WORK INSTRUCTIONS: Would you reproduce all of the entries below, character for character?

RECORDS TO PROCESS:
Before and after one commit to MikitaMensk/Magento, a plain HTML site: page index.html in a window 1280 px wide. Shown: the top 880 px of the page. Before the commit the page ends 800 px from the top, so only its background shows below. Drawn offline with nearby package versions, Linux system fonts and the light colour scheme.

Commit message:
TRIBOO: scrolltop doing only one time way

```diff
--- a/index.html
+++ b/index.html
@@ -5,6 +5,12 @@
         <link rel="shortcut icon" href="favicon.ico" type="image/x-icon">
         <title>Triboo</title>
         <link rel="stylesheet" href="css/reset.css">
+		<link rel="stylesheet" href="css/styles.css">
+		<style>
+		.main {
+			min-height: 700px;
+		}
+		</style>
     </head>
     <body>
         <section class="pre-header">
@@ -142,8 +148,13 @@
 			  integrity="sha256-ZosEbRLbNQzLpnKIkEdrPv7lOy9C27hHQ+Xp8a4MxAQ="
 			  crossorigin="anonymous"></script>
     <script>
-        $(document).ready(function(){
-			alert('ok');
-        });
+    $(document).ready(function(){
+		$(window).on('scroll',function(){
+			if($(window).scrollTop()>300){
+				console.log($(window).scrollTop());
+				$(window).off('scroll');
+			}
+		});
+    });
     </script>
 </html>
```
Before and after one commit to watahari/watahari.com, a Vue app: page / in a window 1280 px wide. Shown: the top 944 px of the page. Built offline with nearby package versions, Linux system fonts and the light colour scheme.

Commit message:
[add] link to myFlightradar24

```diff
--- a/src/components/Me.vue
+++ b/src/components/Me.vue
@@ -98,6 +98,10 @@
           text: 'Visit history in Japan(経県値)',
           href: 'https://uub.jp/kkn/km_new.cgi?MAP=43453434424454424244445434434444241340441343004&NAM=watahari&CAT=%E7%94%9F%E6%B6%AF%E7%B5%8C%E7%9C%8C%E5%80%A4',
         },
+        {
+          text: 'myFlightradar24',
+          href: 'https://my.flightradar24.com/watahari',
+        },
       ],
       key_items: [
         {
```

TASK SOLUTION:
Before and after one commit to MikitaMensk/Magento, a plain HTML site: page index.html in a window 1280 px wide. Shown: the top 880 px of the page. Before the commit the page ends 800 px from the top, so only its background shows below. Drawn offline with nearby package versions, Linux system fonts and the light colour scheme.

Commit message:
TRIBOO: scrolltop doing only one time way

```diff
--- a/index.html
+++ b/index.html
@@ -5,6 +5,12 @@
         <link rel="shortcut icon" href="favicon.ico" type="image/x-icon">
         <title>Triboo</title>
         <link rel="stylesheet" href="css/reset.css">
+		<link rel="stylesheet" href="css/styles.css">
+		<style>
+		.main {
+			min-height: 700px;
+		}
+		</style>
     </head>
     <body>
         <section class="pre-header">
@@ -142,8 +148,13 @@
 			  integrity="sha256-ZosEbRLbNQzLpnKIkEdrPv7lOy9C27hHQ+Xp8a4MxAQ="
 			  crossorigin="anonymous"></script>
     <script>
-        $(document).ready(function(){
-			alert('ok');
-        });
+    $(document).ready(function(){
+		$(window).on('scroll',function(){
+			if($(window).scrollTop()>300){
+				console.log($(window).scrollTop());
+				$(window).off('scroll');
+			}
+		});
+    });
     </script>
 </html>
```
Before and after one commit to watahari/watahari.com, a Vue app: page / in a window 1280 px wide. Shown: the top 944 px of the page. Built offline with nearby package versions, Linux system fonts and the light colour scheme.

Commit message:
[add] link to myFlightradar24

```diff
--- a/src/components/Me.vue
+++ b/src/components/Me.vue
@@ -98,6 +98,10 @@
           text: 'Visit history in Japan(経県値)',
           href: 'https://uub.jp/kkn/km_new.cgi?MAP=43453434424454424244445434434444241340441343004&NAM=watahari&CAT=%E7%94%9F%E6%B6%AF%E7%B5%8C%E7%9C%8C%E5%80%A4',
         },
+        {
+          text: 'myFlightradar24',
+          href: 'https://my.flightradar24.com/watahari',
+        },
       ],
       key_items: [
         {
```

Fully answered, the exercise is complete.